\frac{\theta_{p+1}-\theta_0}{2}$; if the contracted value is better, replace $\theta_{p+1}$
with it
3. **Reduction**: If all else fails, $\theta_i \leftarrow \frac{\theta_1 + \theta_i}{2}$
4. Go back to (1) until we stop improving or run out of time
Making Sense of Nedler-Mead
===
The Moves:
- Reflection: try the opposite of the worst point
- Expansion: if that really helps, try it some more
- Contraction: see if we overshot when trying the opposite
- Reduction: if all else fails, try making each point more like the best point
Making Sense of Nedler-Mead
===
Pros:
- Each iteration $\leq 4$ values of $f$, plus sorting
(and sorting is at most $O(p\log{p})$, usually much better)

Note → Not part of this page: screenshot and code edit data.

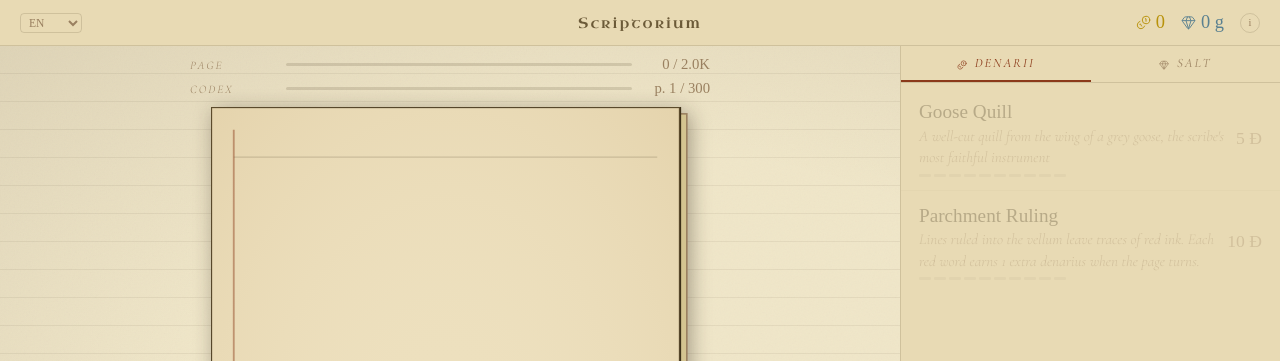
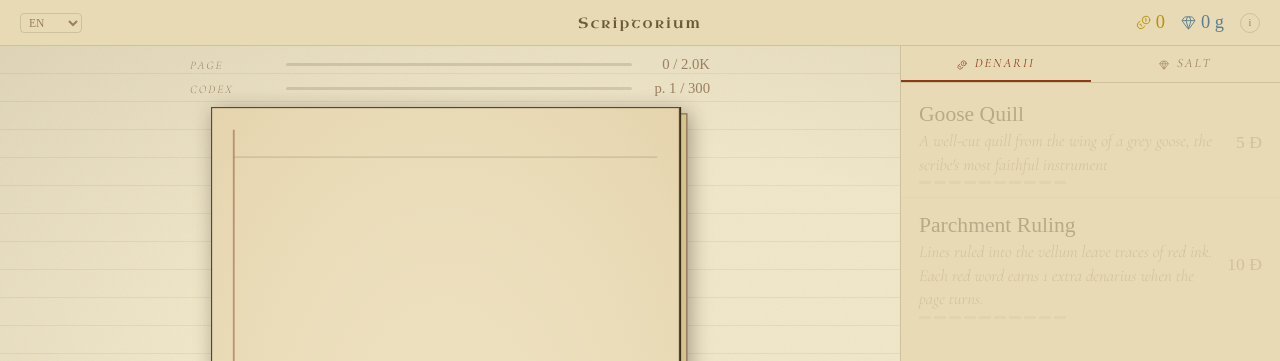
Before and after one commit to vitoraugustto/scriptorium, a website with bundled scripts: page index.html in a window 1280 px wide. Shown: the top 361 px of the page. Built offline with nearby package versions, Linux system fonts and the light colour scheme; a web font is replaced by a local one.

Commit message:
Increase upgrade name and desc font sizes in sidebar

```diff
--- a/style.css
+++ b/style.css
@@ -338,11 +338,11 @@ body {
 
 .u-name {
   font-family: 'IM Fell English', serif;
-  font-size: 1.2rem; color: var(--ink2);
+  font-size: 1.35rem; color: var(--ink2);
   grid-column:1; grid-row:1; line-height:1.3;
 }
 .u-desc {
-  font-size: 0.95rem; color: var(--ink4);
+  font-size: 1.05rem; color: var(--ink4);
   font-style: italic; font-weight: 300;
   grid-column:1; grid-row:2;
   margin-top: 1px; line-height: 1.4;
```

- No derivatives used, can even work for dis-continuous $f$
Con:
- Can need _many_ more iterations than gradient methods
Coordinate Descent
===
Gradient descent, Newton's method, simplex, etc., adjust all coordinates of $\theta$ at once --- gets harder as the number of dimensions $p$ grows
**Coordinate descent**: never do more than 1D optimization
- Start with initial guess $\theta$
- While ((not too tired) and (making adequate progress))
+ For $i \in (1:p)$
* do 1D optimization over $i^{\mathrm{th}}$ coordinate of $\theta$,
holding the others fixed
* Update $i^{\mathrm{th}}$ coordinate to this optimal value
- Return final value of $\theta$
Coordinate Descent
===
Cons:
- Needs a good 1D optimizer
- Can bog down for very tricky functions, especially with lots of interactions among variables
Pros:
- Can be extremely fast and simple